===== RECORD EXTRACTS =====
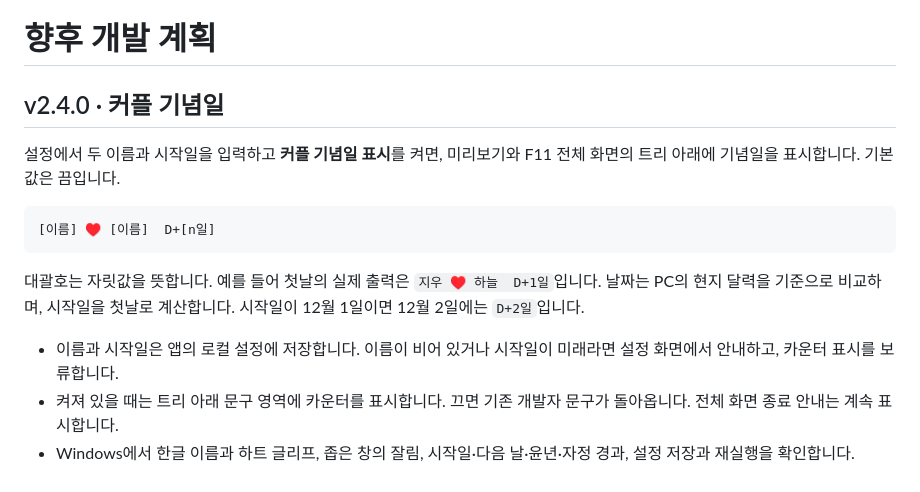
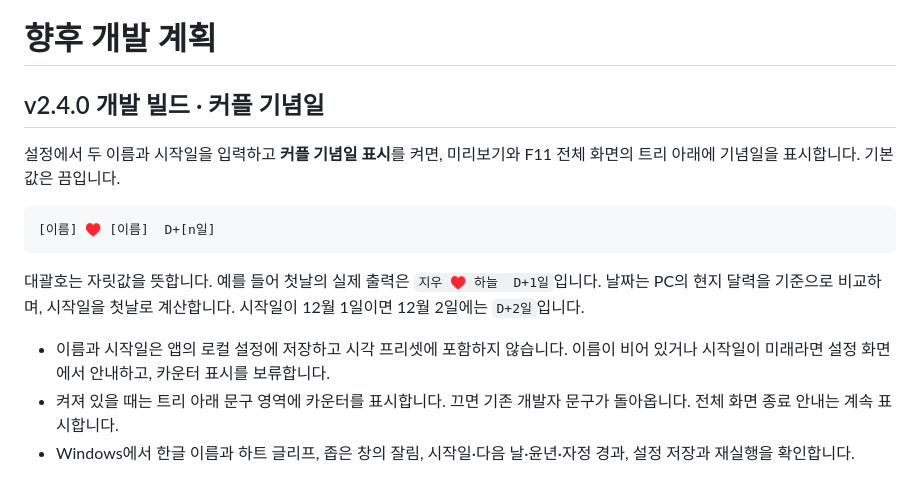
Before and after one commit to cheld536/-dev-Christmas-tree, a Markdown page: docs/ROADMAP.md, the part around the change. Rendered like a GitHub page.

```diff
--- a/docs/ROADMAP.md
+++ b/docs/ROADMAP.md
@@ -1,6 +1,6 @@
 # 향후 개발 계획
 
-## v2.4.0 · 커플 기념일
+## v2.4.0 개발 빌드 · 커플 기념일
 
 설정에서 두 이름과 시작일을 입력하고 **커플 기념일 표시**를 켜면, 미리보기와 F11 전체 화면의 트리 아래에 기념일을 표시합니다. 기본값은 끔입니다.
 
@@ -10,6 +10,6 @@
 
 대괄호는 자릿값을 뜻합니다. 예를 들어 첫날의 실제 출력은 `지우 ♥️ 하늘  D+1일`입니다. 날짜는 PC의 현지 달력을 기준으로 비교하며, 시작일을 첫날로 계산합니다. 시작일이 12월 1일이면 12월 2일에는 `D+2일`입니다.
 
-- 이름과 시작일은 앱의 로컬 설정에 저장합니다. 이름이 비어 있거나 시작일이 미래라면 설정 화면에서 안내하고, 카운터 표시를 보류합니다.
+- 이름과 시작일은 앱의 로컬 설정에 저장하고 시각 프리셋에 포함하지 않습니다. 이름이 비어 있거나 시작일이 미래라면 설정 화면에서 안내하고, 카운터 표시를 보류합니다.
 - 켜져 있을 때는 트리 아래 문구 영역에 카운터를 표시합니다. 끄면 기존 개발자 문구가 돌아옵니다. 전체 화면 종료 안내는 계속 표시합니다.
 - Windows에서 한글 이름과 하트 글리프, 좁은 창의 잘림, 시작일·다음 날·윤년·자정 경과, 설정 저장과 재실행을 확인합니다.
```
Also changed, not shown: CHANGELOG.md (+6 -0 lines), README.md (+12 -2 lines), docs/images/couple-v2.4.png (added), 14 other files.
=====
Your reply must reproduce all of the entries exactly and contain no pictures.

Before and after one commit to cheld536/-dev-Christmas-tree, a Markdown page: docs/ROADMAP.md, the part around the change. Rendered like a GitHub page.

```diff
--- a/docs/ROADMAP.md
+++ b/docs/ROADMAP.md
@@ -1,6 +1,6 @@
 # 향후 개발 계획
 
-## v2.4.0 · 커플 기념일
+## v2.4.0 개발 빌드 · 커플 기념일
 
 설정에서 두 이름과 시작일을 입력하고 **커플 기념일 표시**를 켜면, 미리보기와 F11 전체 화면의 트리 아래에 기념일을 표시합니다. 기본값은 끔입니다.
 
@@ -10,6 +10,6 @@
 
 대괄호는 자릿값을 뜻합니다. 예를 들어 첫날의 실제 출력은 `지우 ♥️ 하늘  D+1일`입니다. 날짜는 PC의 현지 달력을 기준으로 비교하며, 시작일을 첫날로 계산합니다. 시작일이 12월 1일이면 12월 2일에는 `D+2일`입니다.
 
-- 이름과 시작일은 앱의 로컬 설정에 저장합니다. 이름이 비어 있거나 시작일이 미래라면 설정 화면에서 안내하고, 카운터 표시를 보류합니다.
+- 이름과 시작일은 앱의 로컬 설정에 저장하고 시각 프리셋에 포함하지 않습니다. 이름이 비어 있거나 시작일이 미래라면 설정 화면에서 안내하고, 카운터 표시를 보류합니다.
 - 켜져 있을 때는 트리 아래 문구 영역에 카운터를 표시합니다. 끄면 기존 개발자 문구가 돌아옵니다. 전체 화면 종료 안내는 계속 표시합니다.
 - Windows에서 한글 이름과 하트 글리프, 좁은 창의 잘림, 시작일·다음 날·윤년·자정 경과, 설정 저장과 재실행을 확인합니다.
```
Also changed, not shown: CHANGELOG.md (+6 -0 lines), README.md (+12 -2 lines), docs/images/couple-v2.4.png (added), 14 other files.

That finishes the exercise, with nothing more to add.